- Flexible performance controls – YOU set the goals, targets, deadlines. It may seem like the Google machine is taking over with those first two steps, but you still have the flexibility and control to manipulate your campaign as you see fit – although Google will still make suggestions.
- Transparent performance reports – Detailed reports are available during and after your campaign runs so that you are able to see what worked, what didn’t and where there is room for improvement.
This new rule that Google set forth is a good one as it’s another great tool to help organisations that may be new to this process succeed.
Google is very strict about Google Ad Grant accounts being properly maintained and used. If an account isn’t using the money it’s been granted, or ads aren’t performing well and hitting the 5% CTR rate – then Google will shut down the campaign and suspend the account.
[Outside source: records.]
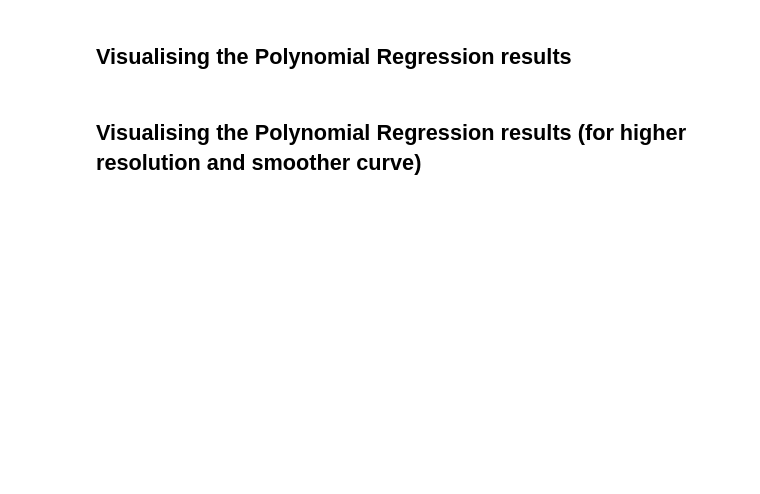
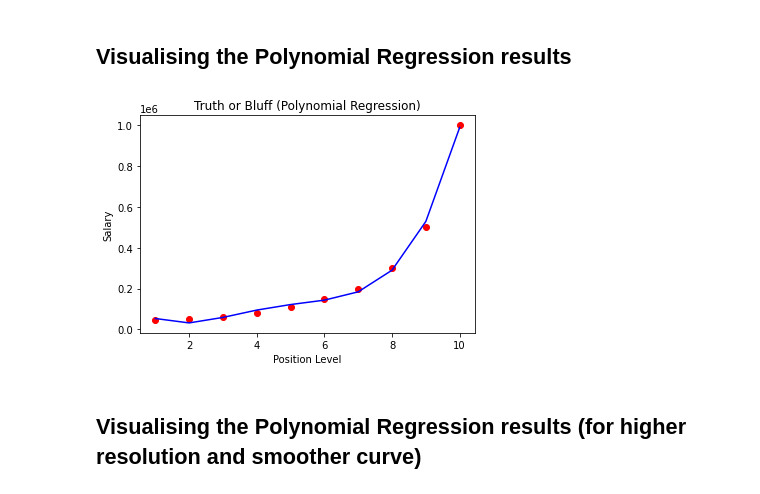
Before and after one commit to alighasemi78/MyLearning, a Jupyter notebook: Machine_Learning/02_Regression/3_Polynomial_Regression/polynomial_regression.ipynb, the cells around one changed output. Saved outputs shown, nothing was run; the diff lists cells and outputs as text; code cells hidden in the pictures; blank space fills up the shorter version.

Commit message:
completed code of polynomial reg

```diff
--- a/Machine_Learning/02_Regression/3_Polynomial_Regression/polynomial_regression.ipynb
+++ b/Machine_Learning/02_Regression/3_Polynomial_Regression/polynomial_regression.ipynb
@@ -9,2 +23,8 @@
 # %% [markdown]
 ## Training the Polynomial Regression model on the whole dataset
+# %%
+from sklearn.preprocessing import PolynomialFeatures
+poly_reg = PolynomialFeatures(degree=4)
+X_poly = poly_reg.fit_transform(X=X)
+lin_reg_2 = LinearRegression()
+lin_reg_2.fit(X=X_poly, y=y)
@@ -13,4 +44,13 @@
 # %% [markdown]
 ## Visualising the Polynomial Regression results
+# %%
+plt.scatter(x=X, y=y, color="red")
+plt.plot(X, lin_reg_2.predict(X_poly), color="blue")
+plt.title(label="Truth or Bluff (Polynomial Regression)")
+plt.xlabel(xlabel="Position Level")
+plt.ylabel(ylabel="Salary")
+plt.show()
+# %% [output]
+[figure, added]
 # %% [markdown]
 ## Visualising the Polynomial Regression results (for higher resolution and smoother curve)
```
Also changed, not shown: parts of 8 cells of this notebook.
In order to succeed with Google Ad Grants, it’s essential to make Google Ads a regular item on your digital marketing to-do list.
Once you’ve managed to create an account and set up a few campaigns, make a note to check your Google Ads account every two weeks. See what works, what hasn’t, and what could be improved. Do some tweaks every time you check the account and monitor your progress. Google Ads isn’t something that you can “set and forget”. It is a programme that requires maintenance, especially if you are a qualifying non-profit and taking advantage of the Google Ad Grants programme!
One of the benefits to using a service run by a massive conglomerate like Google is that they have excellent customer help and resources available for service users. Take advantage of the help and guidelines that Google offers. They want to see nonprofits succeed with their admirable Google Ad Grants programme. The help and advice that they offer is genuine and should be taken seriously. We highly recommend experimenting, seeing what works for your organisation, and then, we guarantee that the fantastic Google Ad Grants programme will become a regular part of your digital marketing strategy.